“Cadbury takes its responsibility to consumers very seriously indeed, and we would never deliberately produce any marketing material we felt might cause offense to any section of society. It was not our intention that this campaign should offend Naomi, her family or anybody else, and we are sincerely sorry that it has done so.”
Given Cadbury’s statement today apologizing for the ad, it would seem that the company has acknowledged Naomi’s grievance and addressed it. But has the supermodel really won?
Throughout the week many have weighed in on whether or not Naomi was justified in moving forward on legal action against the chocolate maker and Kraft sub-brand. Naomi claimed that she was deeply offended by the ads saying:
“It’s upsetting to be described as chocolate, not just for me but for all black women and black people. I do not find any humor in this. It is insulting and hurtful.”
On our sister site, Coco + Creme, Jessica A. Andrews explored whether or not the term “chocolate” could be discriminatory and readers seemed split on the subject. But regardless of whether or not we as individuals felt the label could be offensive, Cadbury has stepped up to do damage control to keep the situation from getting worse.
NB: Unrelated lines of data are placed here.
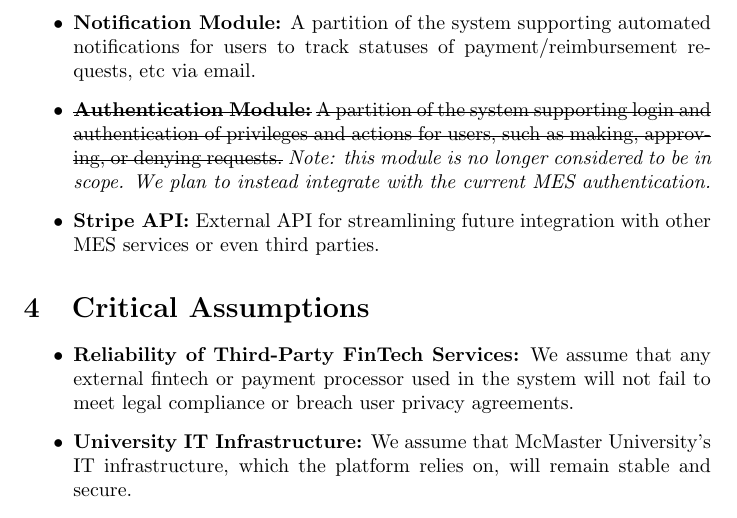
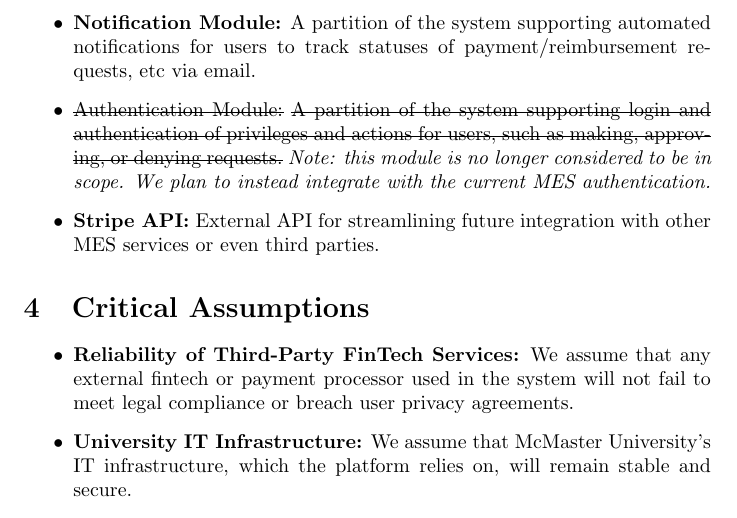
Before and after one commit to ausbennett/mes-finance-platform, a LaTeX document (docs/HazardAnalysis/HazardAnalysis.tex): part of page 5 of 13, cut so that both start at the same text. Compiled offline with pdfLaTeX.

Commit message:
fixing hazardAnal

```diff
--- a/docs/HazardAnalysis/HazardAnalysis.tex
+++ b/docs/HazardAnalysis/HazardAnalysis.tex
@@ -84,7 +84,7 @@ By identifying and managing these hazards, we aim to protect the integrity and d
   \item \textbf{Payment/Funding Request Module:} A partition of the system into functions and interfaces supporting reimbursement, payment, and intramural funding requests. A liason between users making requests and users with the ability to approve or deny.
   \item \textbf{Invoice Generation Module:} A partition of the system supporting the generation and submission of personalized invoices.
   \item \textbf{Notification Module:} A partition of the system supporting automated notifications for users to track statuses of payment/reimbursement requests, etc via email.
-  \item \textbf{\st{Authentication Module:}} \st{A partition of the system supporting login and authentication of privileges and actions for users, such as making, approving, or denying requests.} \textit{Note: this module is no longer considered to be in scope. We plan to instead integrate with the current MES authentication.}
+  \item \st{Authentication Module:} \st{A partition of the system supporting login and authentication of privileges and actions for users, such as making, approving, or denying requests.} \textit{Note: this module is no longer considered to be in scope. We plan to instead integrate with the current MES authentication.}
   \item \textbf{Stripe API:} External API for streamlining future integration with other MES services or even third parties.
 \end{itemize}
 
```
As the discussion about Naomi’s reaction to the Cadbury ads has evolved many have wondered if the ad poked more fun at the supermodel’s temperamental public image than her skin color. While she has been known to rock runways around the world, in recent years the model’s name has become synonymous with cell-phone throwing and assistant abusing.
In 2007, Naomi was accused of throwing her bedazzled Blackberry at her housekeeper and two years prior she pled guilty to slapping and beating her assistant with a cell phone. In 1998, she plead guilty to assaulting a former assistant with a telephone as well.
Given the vagueness of the ad, it is impossible to determine whether Cadbury was using Naomi’s skin color or her reputation for the butt of its jokes. But today with the company offering its apology, has Naomi truly won?
Weigh in Clutchettes and tell us what you think? Did Naomi win in her campaign against Cadbury’s ads? Share your thoughts!